===== SUPPLIED MATERIAL =====

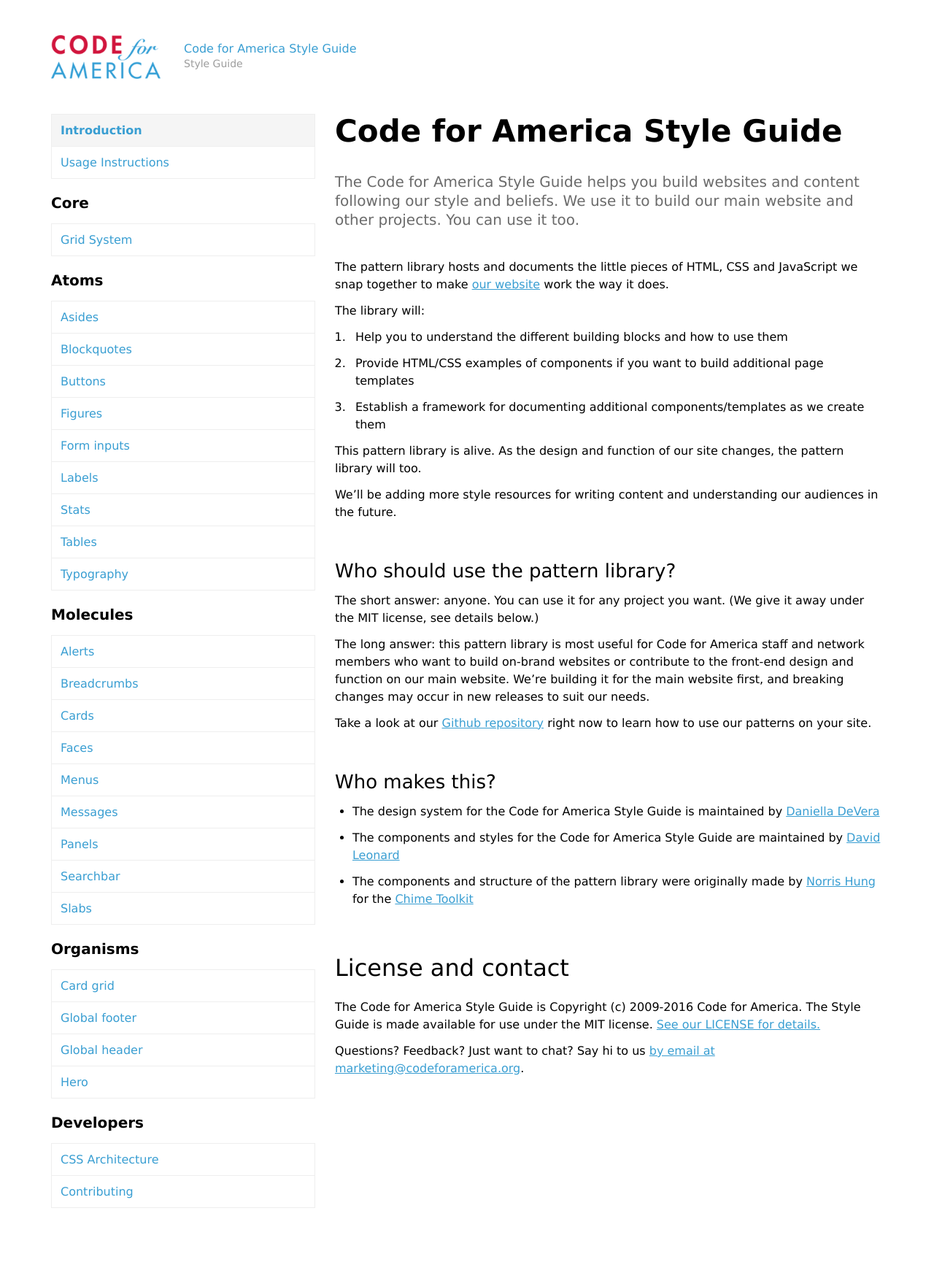
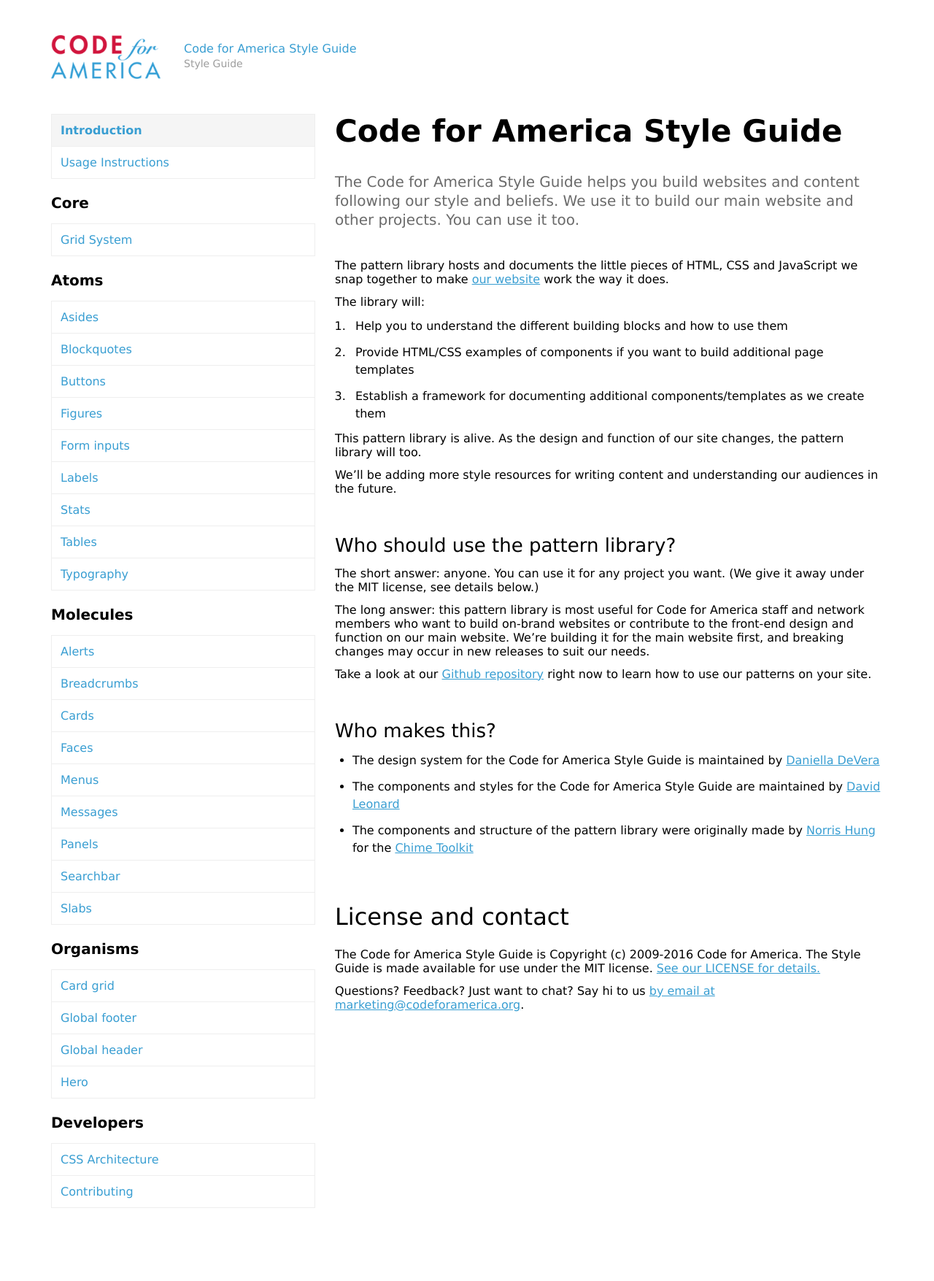
Before and after one commit to codeforamerica/style-guide, a Jekyll site: the page built from index.md, in a window 1280 px wide. Shown: the whole page at 73% size. Built offline with Jekyll 4.4.1, drawn with Linux system fonts in a browser that asks for light colours; nearby versions of some CDN libraries.

Commit message:
Let paragraphs inherit font-size and line-height
Setting font-size and line-height for paragraphs is overly aggressive. In some components, we might want paragraphs with larger or smaller text than the base font-size. This removes those properties.

```diff
--- a/_sass/atoms/_typography.scss
+++ b/_sass/atoms/_typography.scss
@@ -10,8 +10,6 @@
 }
 
 p {
-  font-size: $base-font-size;
-  line-height: $base-line-height;
   margin-bottom: $space-sm;
   margin-top: $space-sm;
 }
```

=====

## PROBLEM TO WORK ON:
Strip the images and reproduce the remaining records precisely.

## COMPLETED EXERCISE:
Before and after one commit to codeforamerica/style-guide, a Jekyll site: the page built from index.md, in a window 1280 px wide. Shown: the whole page at 73% size. Built offline with Jekyll 4.4.1, drawn with Linux system fonts in a browser that asks for light colours; nearby versions of some CDN libraries.

Commit message:
Let paragraphs inherit font-size and line-height
Setting font-size and line-height for paragraphs is overly aggressive. In some components, we might want paragraphs with larger or smaller text than the base font-size. This removes those properties.

```diff
--- a/_sass/atoms/_typography.scss
+++ b/_sass/atoms/_typography.scss
@@ -10,8 +10,6 @@
 }
 
 p {
-  font-size: $base-font-size;
-  line-height: $base-line-height;
   margin-bottom: $space-sm;
   margin-top: $space-sm;
 }
```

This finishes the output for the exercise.